This is a large payment that covers the final value of the car, with consideration for depreciation over the course of the leasing contract. What is paramount to understand is that once the car is yours, you’ll have some new responsibilities.

Beyond the standard leasing contract, your agreement may optionally include:

• Maintenance

• Insurance

• Fuel.

Bear in mind that, once your leasing contract is up, it is your responsibility to pay your annual road tax and insurance. Use the DVLA checker to see when your road tax is up for renewal, and speak to your local car dealer about any maintenance packages if you have them.

You should also shop around for insurance packages – expect these to be a little more expensive than they were as part of your package, as they will essentially be a new deal with new premiums.

Taxes on business leases

Business leasing is a great incentive for staff teams, and can save considerable amounts on taxes.

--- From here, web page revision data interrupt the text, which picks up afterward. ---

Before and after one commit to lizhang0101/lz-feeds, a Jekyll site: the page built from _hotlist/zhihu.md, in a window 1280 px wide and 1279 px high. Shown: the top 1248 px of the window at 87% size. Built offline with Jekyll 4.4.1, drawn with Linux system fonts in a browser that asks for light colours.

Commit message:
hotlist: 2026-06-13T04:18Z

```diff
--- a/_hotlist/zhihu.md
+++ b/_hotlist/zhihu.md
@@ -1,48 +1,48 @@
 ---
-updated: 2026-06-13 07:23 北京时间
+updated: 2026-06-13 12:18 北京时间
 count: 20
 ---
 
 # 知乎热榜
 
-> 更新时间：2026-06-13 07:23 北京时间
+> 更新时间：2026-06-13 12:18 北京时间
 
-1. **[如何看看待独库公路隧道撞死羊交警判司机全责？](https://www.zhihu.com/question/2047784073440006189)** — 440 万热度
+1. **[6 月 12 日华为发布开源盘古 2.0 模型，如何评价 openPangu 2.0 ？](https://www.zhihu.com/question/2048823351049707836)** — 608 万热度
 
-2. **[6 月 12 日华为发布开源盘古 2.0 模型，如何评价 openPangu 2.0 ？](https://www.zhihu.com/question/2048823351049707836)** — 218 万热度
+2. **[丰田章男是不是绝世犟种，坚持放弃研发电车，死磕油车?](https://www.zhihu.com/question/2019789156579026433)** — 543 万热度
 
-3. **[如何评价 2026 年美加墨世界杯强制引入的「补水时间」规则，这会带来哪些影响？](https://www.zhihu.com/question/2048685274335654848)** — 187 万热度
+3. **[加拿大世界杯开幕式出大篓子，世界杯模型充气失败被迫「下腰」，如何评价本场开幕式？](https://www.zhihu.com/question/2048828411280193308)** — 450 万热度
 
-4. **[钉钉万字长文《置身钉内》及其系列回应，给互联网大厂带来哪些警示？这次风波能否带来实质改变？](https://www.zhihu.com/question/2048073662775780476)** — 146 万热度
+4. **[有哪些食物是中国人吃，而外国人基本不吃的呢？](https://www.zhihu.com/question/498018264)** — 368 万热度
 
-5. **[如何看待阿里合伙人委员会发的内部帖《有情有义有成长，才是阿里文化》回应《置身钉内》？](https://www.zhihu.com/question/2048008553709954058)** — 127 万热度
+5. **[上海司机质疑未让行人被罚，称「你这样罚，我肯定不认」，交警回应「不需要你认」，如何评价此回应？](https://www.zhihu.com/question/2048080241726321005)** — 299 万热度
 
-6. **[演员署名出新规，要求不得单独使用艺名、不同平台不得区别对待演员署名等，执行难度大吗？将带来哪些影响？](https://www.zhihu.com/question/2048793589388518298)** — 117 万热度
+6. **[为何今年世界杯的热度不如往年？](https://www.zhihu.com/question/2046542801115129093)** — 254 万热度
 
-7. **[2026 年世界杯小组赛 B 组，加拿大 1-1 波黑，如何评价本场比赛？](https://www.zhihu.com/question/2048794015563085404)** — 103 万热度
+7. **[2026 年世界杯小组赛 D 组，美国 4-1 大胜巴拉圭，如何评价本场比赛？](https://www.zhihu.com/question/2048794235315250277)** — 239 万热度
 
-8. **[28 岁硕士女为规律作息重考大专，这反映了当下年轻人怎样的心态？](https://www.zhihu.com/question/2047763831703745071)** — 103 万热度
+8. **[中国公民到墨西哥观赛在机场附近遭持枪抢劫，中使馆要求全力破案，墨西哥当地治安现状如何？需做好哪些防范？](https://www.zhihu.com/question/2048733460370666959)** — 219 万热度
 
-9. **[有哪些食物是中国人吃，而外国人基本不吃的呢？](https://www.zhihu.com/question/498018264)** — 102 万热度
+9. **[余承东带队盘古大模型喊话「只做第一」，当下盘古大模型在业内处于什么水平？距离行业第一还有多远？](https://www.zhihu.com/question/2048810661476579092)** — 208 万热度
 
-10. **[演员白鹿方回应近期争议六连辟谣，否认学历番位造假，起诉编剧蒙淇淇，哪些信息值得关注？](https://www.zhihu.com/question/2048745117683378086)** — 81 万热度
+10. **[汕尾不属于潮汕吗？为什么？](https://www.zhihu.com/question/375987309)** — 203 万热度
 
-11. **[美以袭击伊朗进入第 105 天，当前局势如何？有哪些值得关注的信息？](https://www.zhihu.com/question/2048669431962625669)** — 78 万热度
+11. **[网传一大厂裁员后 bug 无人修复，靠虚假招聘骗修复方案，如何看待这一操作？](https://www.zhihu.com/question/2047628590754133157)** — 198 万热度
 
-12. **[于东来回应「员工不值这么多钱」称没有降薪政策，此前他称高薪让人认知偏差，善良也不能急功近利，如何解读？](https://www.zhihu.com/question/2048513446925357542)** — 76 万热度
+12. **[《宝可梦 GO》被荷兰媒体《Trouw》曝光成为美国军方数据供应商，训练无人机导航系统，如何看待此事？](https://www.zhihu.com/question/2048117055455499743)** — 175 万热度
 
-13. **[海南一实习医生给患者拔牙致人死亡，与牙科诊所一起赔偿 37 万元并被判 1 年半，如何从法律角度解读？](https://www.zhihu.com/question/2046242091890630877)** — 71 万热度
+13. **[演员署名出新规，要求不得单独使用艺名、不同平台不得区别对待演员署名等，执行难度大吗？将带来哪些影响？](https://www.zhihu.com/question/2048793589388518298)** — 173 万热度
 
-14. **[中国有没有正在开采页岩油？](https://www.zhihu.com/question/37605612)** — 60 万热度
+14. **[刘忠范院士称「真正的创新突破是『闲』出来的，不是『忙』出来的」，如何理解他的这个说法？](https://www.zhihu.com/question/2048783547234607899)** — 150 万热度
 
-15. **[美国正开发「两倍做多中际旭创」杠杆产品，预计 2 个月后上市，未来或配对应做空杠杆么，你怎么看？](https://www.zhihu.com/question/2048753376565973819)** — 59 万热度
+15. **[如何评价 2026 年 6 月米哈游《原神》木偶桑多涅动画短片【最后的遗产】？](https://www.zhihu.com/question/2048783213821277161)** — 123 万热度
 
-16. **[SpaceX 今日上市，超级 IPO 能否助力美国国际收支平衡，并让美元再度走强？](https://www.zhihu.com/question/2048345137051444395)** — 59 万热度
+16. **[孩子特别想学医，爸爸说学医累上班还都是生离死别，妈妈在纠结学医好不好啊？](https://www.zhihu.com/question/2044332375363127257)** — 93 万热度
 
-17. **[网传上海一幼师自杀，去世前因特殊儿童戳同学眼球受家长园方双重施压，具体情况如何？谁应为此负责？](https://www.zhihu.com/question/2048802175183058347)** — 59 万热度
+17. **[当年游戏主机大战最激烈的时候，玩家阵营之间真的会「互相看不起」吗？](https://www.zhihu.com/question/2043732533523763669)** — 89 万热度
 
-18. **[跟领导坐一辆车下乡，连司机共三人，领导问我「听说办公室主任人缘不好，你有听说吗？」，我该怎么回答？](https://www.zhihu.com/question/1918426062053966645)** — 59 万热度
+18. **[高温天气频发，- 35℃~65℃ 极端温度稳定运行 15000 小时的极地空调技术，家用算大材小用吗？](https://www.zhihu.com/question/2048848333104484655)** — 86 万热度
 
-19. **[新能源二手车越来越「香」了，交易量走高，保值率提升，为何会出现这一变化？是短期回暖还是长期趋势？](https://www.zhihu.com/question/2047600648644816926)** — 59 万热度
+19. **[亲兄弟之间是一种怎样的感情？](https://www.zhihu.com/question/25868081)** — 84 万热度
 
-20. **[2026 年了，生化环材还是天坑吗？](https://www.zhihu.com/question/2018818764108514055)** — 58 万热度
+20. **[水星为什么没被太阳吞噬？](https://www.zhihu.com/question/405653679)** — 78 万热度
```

The bad news is that business lease deals do not cover road tax. The good news is that you can make savings elsewhere, such as on VAT.

When you lease a car through your business, you can reclaim 50% of the VAT on the monthly repayments. Even better, if the car is exclusively for business use (for example taxis, as opposed to cars used for commuting), you can reclaim up to 100% of the VAT back.

What’s more, if you have a maintenance agreement with your business lease, you can claim back up to 100% of the VAT on this too.

Benefit in Kind tax

One unwelcome facet of business leasing is Benefit in Kind tax. This is an income tax payable by the driver of the car, and it applies to any company benefits such as cars, healthcare or childcare. Benefit in Kind is calculated based on your annual salary, the value of the car, and the car’s emissions. You can estimate your monthly payments with this calculator.

Again, there’s an incentive here to choose the environmentally friendly option. Based on the new emissions testing, electric cars registered after April 2020 will not be subject to any Benefit in Kind tax. This will only rise marginally, to 1% in 2021/22 and 2% for 2022/23.

If the car was registered before April 2020, the Benefit in Kind tax will increase to 2% in 2021/22 and for the next two years thereafter.

Either way, there is still an incentive to choose an electric or alternative fuelled car. Plug-in hybrids, for example, with an electric range of 25 miles, will have a tax rate of just 12 to 14%.

Read more in our Benefit in Kind tax guide here >

Ready to roll?

Whether you’re going all in with insurance, maintenance and fuel, or just opting for a standard package, leasing offers significant tax breaks. Our leasing agents will help you to find the best deal for you based on business and/or personal needs. Plus, we’ve got a comprehensive range of environmentally friendly vehicles to keep those costs down.

Contact us for more information here.